by Greg King on May 22, 2007 in Industry Interviews
Over the past few years, one of the most interesting pieces of hardware that we have looked at has been the Falcon from Novint. Originally seen at the 2006 GDC in San Jose, the Falcon instantly grabbed our attention with not only its unique design, but more importantly, the features that made it unquestionably original.
What the Falcon does is essentially allow the user to “feel” objects in a game through a hand piece, called a grip, that sits in front of the body of the device. Connected to three servo controlled arms, the grip is equipped with 4 buttons and can remarkably be moved not only side to side and front to back but also up and down as well.
With this full range of motion and the software controlled servo motors, programmers can now give any object in a program a haptic or touch value. This value can give water an accurate resistance when an object is moving through it just as it can give a sheet of ice its slippery feel when moving across it. Itâ€™s these examples that we saw firsthand in our test drive of the Falcon at the GDC in 2006 as well as CES this past January.
Founded in 2000, Novint has only recently turned their attention to the hardware side of things. Prior to the Falcon, Tom Anderson and his teamâ€™s primary focus was on designing the software used to drive the top dollar hardware in scientific, military, mechanical and medical simulators.
When they felt the time was right, Mr. Anderson and Walter Aviles (Novintâ€™s CTO and VP of engineering) started development of the Falcon. Named after the bird of prey that hunts and feeds off of mice, the name is a clever one and clearly points out what Novint is looking to do with the device.
Since CES, Novint has announced a limited edition version of the Falcon, which offers an extra hand grip made out of transparent plastic as well as a $50 discount for those who pre-order the setup. With the announcement of a pre-order and a limited edition version of the Falcon, Novint quickly exhausted their stock.
The initial shipments of Falcons are set to go out on the 18th of June and with that date quickly approaching, Techgage was able to steal half an hour of Novint CEO Tom Andersonâ€™s time and ask him a few questions and to see where he saw things going. Conducted by phone, this is what Mr. Anderson had to say.

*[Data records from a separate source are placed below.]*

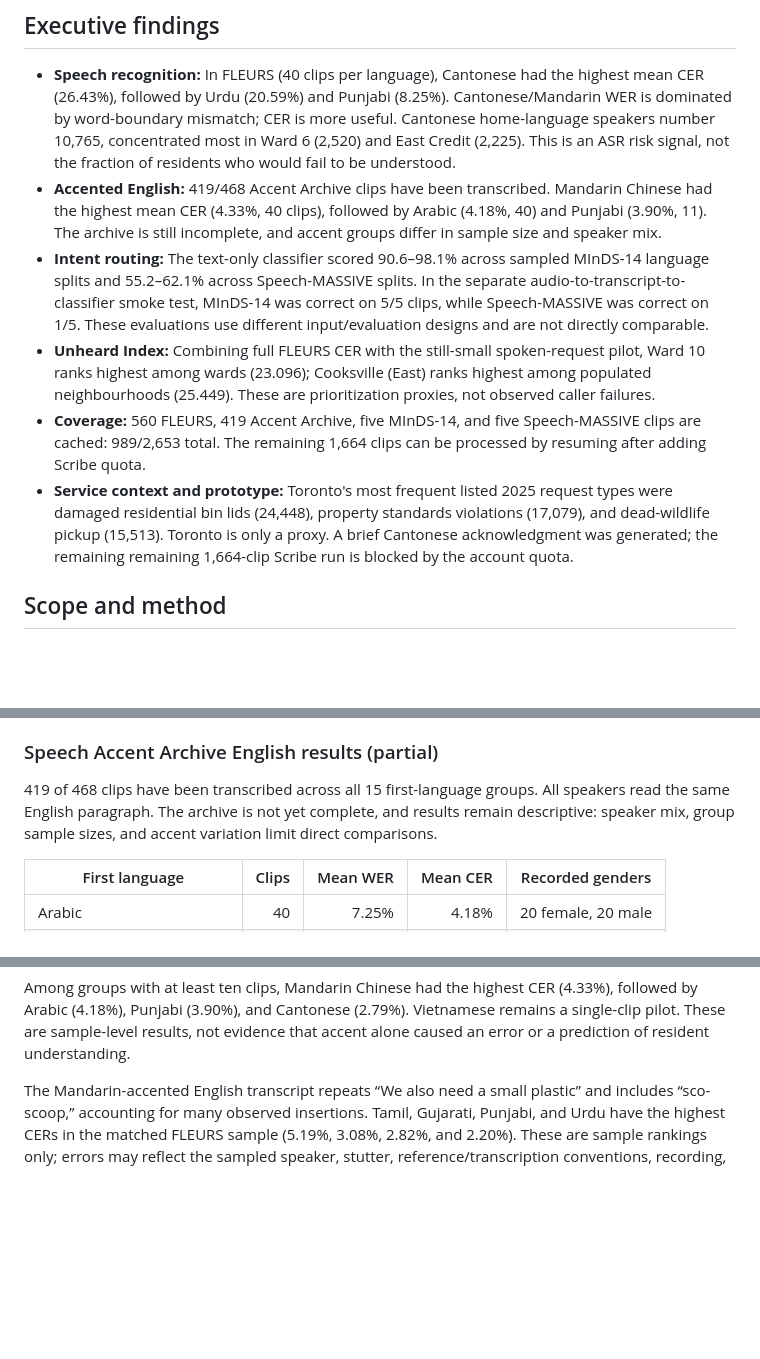
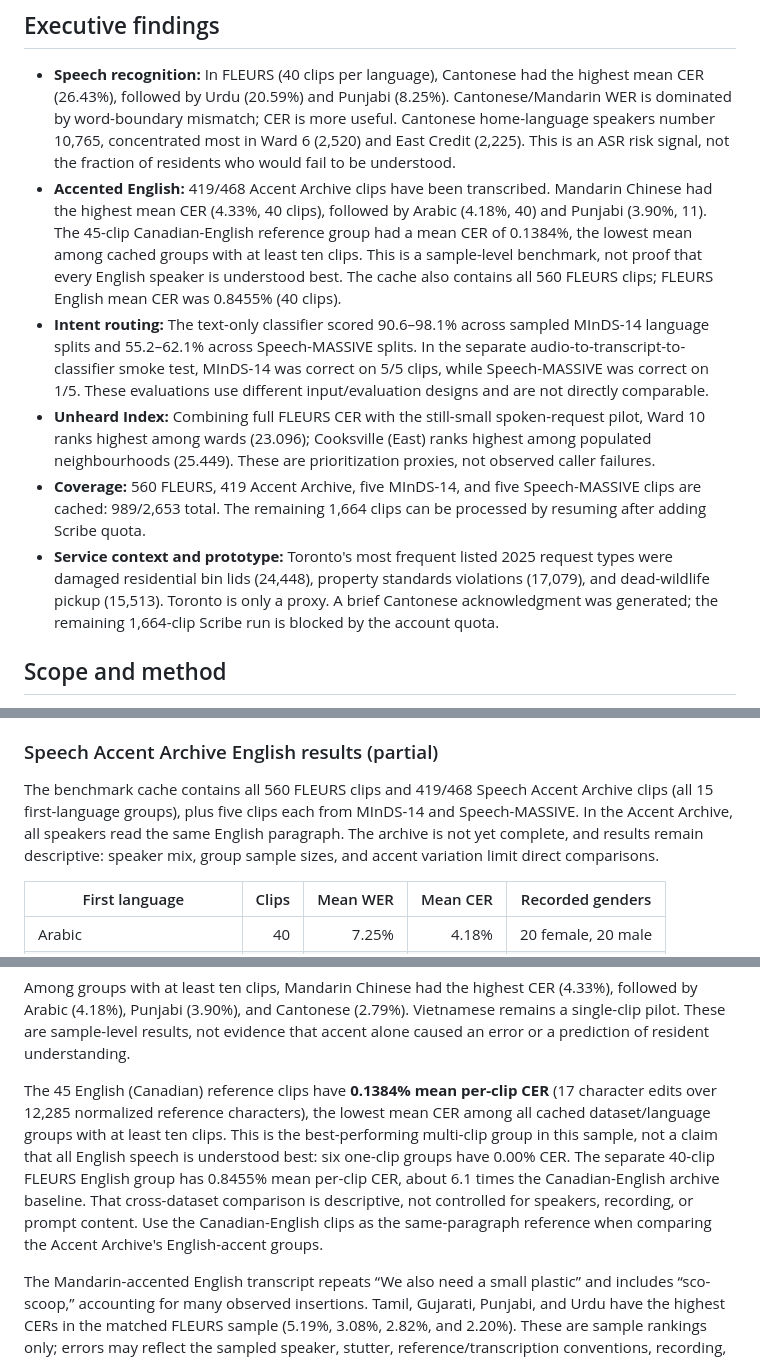
Before and after one commit to davyjones1210/ElevenLabs-Track---Mississauga-Unheard, a Markdown page: outputs/REPORT.md, 3 parts joined by grey strips. Drawn GitHub-style; blank space fills up the shorter version.

```diff
--- a/outputs/REPORT.md
+++ b/outputs/REPORT.md
@@ -18,8 +18,11 @@ population-level probability.
   the fraction of residents who would fail to be understood.
 - **Accented English:** 419/468 Accent Archive clips have been transcribed.
   Mandarin Chinese had the highest mean CER (4.33%, 40 clips), followed by
-  Arabic (4.18%, 40) and Punjabi (3.90%, 11). The archive is still incomplete,
-  and accent groups differ in sample size and speaker mix.
+  Arabic (4.18%, 40) and Punjabi (3.90%, 11). The 45-clip Canadian-English
+  reference group had a mean CER of 0.1384%, the lowest mean among cached
+  groups with at least ten clips. This is a sample-level benchmark, not proof
+  that every English speaker is understood best. The cache also contains all
+  560 FLEURS clips; FLEURS English mean CER was 0.8455% (40 clips).
 - **Intent routing:** The text-only classifier scored 90.6–98.1% across sampled
   MInDS-14 language splits and 55.2–62.1% across Speech-MASSIVE splits. In the
   separate audio-to-transcript-to-classifier smoke test, MInDS-14 was correct
@@ -36,7 +39,7 @@ population-level probability.
   request types were damaged residential bin lids (24,448), property standards
   violations (17,079), and dead-wildlife pickup (15,513). Toronto is only a
   proxy. A brief Cantonese acknowledgment was generated; the remaining
-  remaining 1,664-clip Scribe run is blocked by the account quota.
+  1,664-clip Scribe run is blocked by the account quota.
 
 ## Scope and method
 
@@ -133,10 +136,12 @@ errors, not rates of residents being misunderstood in 311 calls.
 
 ### Speech Accent Archive English results (partial)
 
-419 of 468 clips have been transcribed across all 15 first-language groups.
-All speakers read the same English paragraph. The archive is not yet complete,
-and results remain descriptive: speaker mix, group sample sizes, and accent
-variation limit direct comparisons.
+The benchmark cache contains all 560 FLEURS clips and 419/468 Speech Accent
+Archive clips (all 15 first-language groups), plus five clips each from
+MInDS-14 and Speech-MASSIVE. In the Accent Archive, all speakers read the same
+English paragraph. The archive is not yet complete, and results remain
+descriptive: speaker mix, group sample sizes, and accent variation limit
+direct comparisons.
 
 | First language | Clips | Mean WER | Mean CER | Recorded genders |
 |---|---:|---:|---:|---|
@@ -161,6 +166,17 @@ Among groups with at least ten clips, Mandarin Chinese had the highest CER
 Vietnamese remains a single-clip pilot. These are sample-level results, not
 evidence that accent alone caused an error or a prediction of resident
 understanding.
+
+The 45 English (Canadian) reference clips have **0.1384% mean per-clip CER**
+(17 character edits over 12,285 normalized reference characters), the lowest
+mean CER among all cached dataset/language groups with at least ten clips.
+This is the best-performing multi-clip group in this sample, not a claim that
+all English speech is understood best: six one-clip groups have 0.00% CER.
+The separate 40-clip FLEURS English group has 0.8455% mean per-clip CER, about
+6.1 times the Canadian-English archive baseline. That cross-dataset
+comparison is descriptive, not controlled for speakers, recording, or prompt
+content. Use the Canadian-English clips as the same-paragraph reference when
+comparing the Accent Archive's English-accent groups.
 
 The Mandarin-accented English transcript repeats “We also need a small
 plastic” and includes “sco-scoop,” accounting for many observed insertions.
```
Also changed, not shown: other parts of outputs/REPORT.md (+4 -3 lines), PROJECT-README.md (+39 -8 lines), slides/Proposed_311_Workflow.png (added), 4 other files.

Techgage: The Falconâ€™s primary advantage over other PC peripherals is that its approach uses haptics. For those who might be unfamiliar with this technology, could you please explain what it is and how it applies to the Falcon?
Tom Anderson: In essence, haptics is simply the sense of touch. With the Falcon, we are using haptics to give the user a true sense of a three dimensional environment in which they can actually interact and feel their surrounding in a game.
The Falcon provides detailed 3D touch by accurately keeping track of the cursor on the screen by using not only the X and Y axis, but the Z axis as well.
TG: Pre-orders began a few months ago and have since sold out. Are you able to give us a number of how many original units were up for grabs initially?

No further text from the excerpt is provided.